What is needed:
Nothing in the records may change when you print them out again.

Excerpted records:
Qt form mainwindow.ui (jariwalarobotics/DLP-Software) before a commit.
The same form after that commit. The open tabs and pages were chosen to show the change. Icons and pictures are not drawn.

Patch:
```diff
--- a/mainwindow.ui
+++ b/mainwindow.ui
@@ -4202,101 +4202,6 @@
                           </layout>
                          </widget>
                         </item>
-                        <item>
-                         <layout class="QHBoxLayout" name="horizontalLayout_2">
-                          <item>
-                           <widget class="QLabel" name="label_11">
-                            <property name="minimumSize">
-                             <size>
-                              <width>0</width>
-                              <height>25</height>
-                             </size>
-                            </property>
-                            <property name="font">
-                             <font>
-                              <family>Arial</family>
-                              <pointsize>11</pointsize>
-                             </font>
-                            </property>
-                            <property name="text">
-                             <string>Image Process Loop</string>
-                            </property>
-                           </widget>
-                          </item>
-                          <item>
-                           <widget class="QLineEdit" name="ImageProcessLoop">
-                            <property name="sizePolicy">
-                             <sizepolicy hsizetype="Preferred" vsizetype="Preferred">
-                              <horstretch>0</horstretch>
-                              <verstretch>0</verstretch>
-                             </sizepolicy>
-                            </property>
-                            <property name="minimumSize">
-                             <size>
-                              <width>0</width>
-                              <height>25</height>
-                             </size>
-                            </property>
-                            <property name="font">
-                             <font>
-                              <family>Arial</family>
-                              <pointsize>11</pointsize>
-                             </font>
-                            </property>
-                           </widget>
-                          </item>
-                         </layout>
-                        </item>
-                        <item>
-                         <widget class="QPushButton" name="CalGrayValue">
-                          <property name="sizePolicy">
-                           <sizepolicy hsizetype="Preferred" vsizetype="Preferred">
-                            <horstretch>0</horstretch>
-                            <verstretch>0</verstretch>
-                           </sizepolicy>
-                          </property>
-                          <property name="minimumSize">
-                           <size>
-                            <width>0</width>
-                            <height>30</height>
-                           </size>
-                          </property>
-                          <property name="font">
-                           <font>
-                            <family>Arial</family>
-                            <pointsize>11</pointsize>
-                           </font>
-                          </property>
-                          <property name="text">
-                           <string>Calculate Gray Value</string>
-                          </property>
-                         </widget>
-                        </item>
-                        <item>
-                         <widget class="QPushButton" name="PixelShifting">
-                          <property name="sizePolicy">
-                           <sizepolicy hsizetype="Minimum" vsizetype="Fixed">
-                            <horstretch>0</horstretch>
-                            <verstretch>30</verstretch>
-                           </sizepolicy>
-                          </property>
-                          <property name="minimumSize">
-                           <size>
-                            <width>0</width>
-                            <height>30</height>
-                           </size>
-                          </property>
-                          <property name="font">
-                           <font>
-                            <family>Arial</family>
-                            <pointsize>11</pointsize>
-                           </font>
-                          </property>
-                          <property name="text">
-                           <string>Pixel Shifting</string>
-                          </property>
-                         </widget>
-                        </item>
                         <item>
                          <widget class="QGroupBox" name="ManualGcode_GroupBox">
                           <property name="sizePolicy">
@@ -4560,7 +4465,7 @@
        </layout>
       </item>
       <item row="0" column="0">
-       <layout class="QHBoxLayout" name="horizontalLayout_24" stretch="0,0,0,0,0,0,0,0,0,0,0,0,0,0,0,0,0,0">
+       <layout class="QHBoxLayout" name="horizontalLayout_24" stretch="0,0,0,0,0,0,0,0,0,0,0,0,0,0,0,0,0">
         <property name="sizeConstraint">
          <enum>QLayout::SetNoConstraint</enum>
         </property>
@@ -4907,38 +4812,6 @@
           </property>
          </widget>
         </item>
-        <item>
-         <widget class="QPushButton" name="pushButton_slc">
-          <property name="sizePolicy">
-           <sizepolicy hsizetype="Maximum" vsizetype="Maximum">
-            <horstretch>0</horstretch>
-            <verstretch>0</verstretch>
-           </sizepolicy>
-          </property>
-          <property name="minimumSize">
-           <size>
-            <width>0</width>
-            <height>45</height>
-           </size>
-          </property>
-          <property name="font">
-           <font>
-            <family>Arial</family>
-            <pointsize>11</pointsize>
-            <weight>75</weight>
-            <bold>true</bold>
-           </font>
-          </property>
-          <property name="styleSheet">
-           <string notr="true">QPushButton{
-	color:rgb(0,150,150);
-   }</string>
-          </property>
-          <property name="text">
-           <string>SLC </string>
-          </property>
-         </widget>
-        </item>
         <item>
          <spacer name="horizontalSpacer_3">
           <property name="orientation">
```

Reply:
Qt form mainwindow.ui (jariwalarobotics/DLP-Software) before a commit.
The same form after that commit. The open tabs and pages were chosen to show the change. Icons and pictures are not drawn.

Patch:
```diff
--- a/mainwindow.ui
+++ b/mainwindow.ui
@@ -4202,101 +4202,6 @@
                           </layout>
                          </widget>
                         </item>
-                        <item>
-                         <layout class="QHBoxLayout" name="horizontalLayout_2">
-                          <item>
-                           <widget class="QLabel" name="label_11">
-                            <property name="minimumSize">
-                             <size>
-                              <width>0</width>
-                              <height>25</height>
-                             </size>
-                            </property>
-                            <property name="font">
-                             <font>
-                              <family>Arial</family>
-                              <pointsize>11</pointsize>
-                             </font>
-                            </property>
-                            <property name="text">
-                             <string>Image Process Loop</string>
-                            </property>
-                           </widget>
-                          </item>
-                          <item>
-                           <widget class="QLineEdit" name="ImageProcessLoop">
-                            <property name="sizePolicy">
-                             <sizepolicy hsizetype="Preferred" vsizetype="Preferred">
-                              <horstretch>0</horstretch>
-                              <verstretch>0</verstretch>
-                             </sizepolicy>
-                            </property>
-                            <property name="minimumSize">
-                             <size>
-                              <width>0</width>
-                              <height>25</height>
-                             </size>
-                            </property>
-                            <property name="font">
-                             <font>
-                              <family>Arial</family>
-                              <pointsize>11</pointsize>
-                             </font>
-                            </property>
-                           </widget>
-                          </item>
-                         </layout>
-                        </item>
-                        <item>
-                         <widget class="QPushButton" name="CalGrayValue">
-                          <property name="sizePolicy">
-                           <sizepolicy hsizetype="Preferred" vsizetype="Preferred">
-                            <horstretch>0</horstretch>
-                            <verstretch>0</verstretch>
-                           </sizepolicy>
-                          </property>
-                          <property name="minimumSize">
-                           <size>
-                            <width>0</width>
-                            <height>30</height>
-                           </size>
-                          </property>
-                          <property name="font">
-                           <font>
-                            <family>Arial</family>
-                            <pointsize>11</pointsize>
-                           </font>
-                          </property>
-                          <property name="text">
-                           <string>Calculate Gray Value</string>
-                          </property>
-                         </widget>
-                        </item>
-                        <item>
-                         <widget class="QPushButton" name="PixelShifting">
-                          <property name="sizePolicy">
-                           <sizepolicy hsizetype="Minimum" vsizetype="Fixed">
-                            <horstretch>0</horstretch>
-                            <verstretch>30</verstretch>
-                           </sizepolicy>
-                          </property>
-                          <property name="minimumSize">
-                           <size>
-                            <width>0</width>
-                            <height>30</height>
-                           </size>
-                          </property>
-                          <property name="font">
-                           <font>
-                            <family>Arial</family>
-                            <pointsize>11</pointsize>
-                           </font>
-                          </property>
-                          <property name="text">
-                           <string>Pixel Shifting</string>
-                          </property>
-                         </widget>
-                        </item>
                         <item>
                          <widget class="QGroupBox" name="ManualGcode_GroupBox">
                           <property name="sizePolicy">
@@ -4560,7 +4465,7 @@
        </layout>
       </item>
       <item row="0" column="0">
-       <layout class="QHBoxLayout" name="horizontalLayout_24" stretch="0,0,0,0,0,0,0,0,0,0,0,0,0,0,0,0,0,0">
+       <layout class="QHBoxLayout" name="horizontalLayout_24" stretch="0,0,0,0,0,0,0,0,0,0,0,0,0,0,0,0,0">
         <property name="sizeConstraint">
          <enum>QLayout::SetNoConstraint</enum>
         </property>
@@ -4907,38 +4812,6 @@
           </property>
          </widget>
         </item>
-        <item>
-         <widget class="QPushButton" name="pushButton_slc">
-          <property name="sizePolicy">
-           <sizepolicy hsizetype="Maximum" vsizetype="Maximum">
-            <horstretch>0</horstretch>
-            <verstretch>0</verstretch>
-           </sizepolicy>
-          </property>
-          <property name="minimumSize">
-           <size>
-            <width>0</width>
-            <height>45</height>
-           </size>
-          </property>
-          <property name="font">
-           <font>
-            <family>Arial</family>
-            <pointsize>11</pointsize>
-            <weight>75</weight>
-            <bold>true</bold>
-           </font>
-          </property>
-          <property name="styleSheet">
-           <string notr="true">QPushButton{
-	color:rgb(0,150,150);
-   }</string>
-          </property>
-          <property name="text">
-           <string>SLC </string>
-          </property>
-         </widget>
-        </item>
         <item>
          <spacer name="horizontalSpacer_3">
           <property name="orientation">
```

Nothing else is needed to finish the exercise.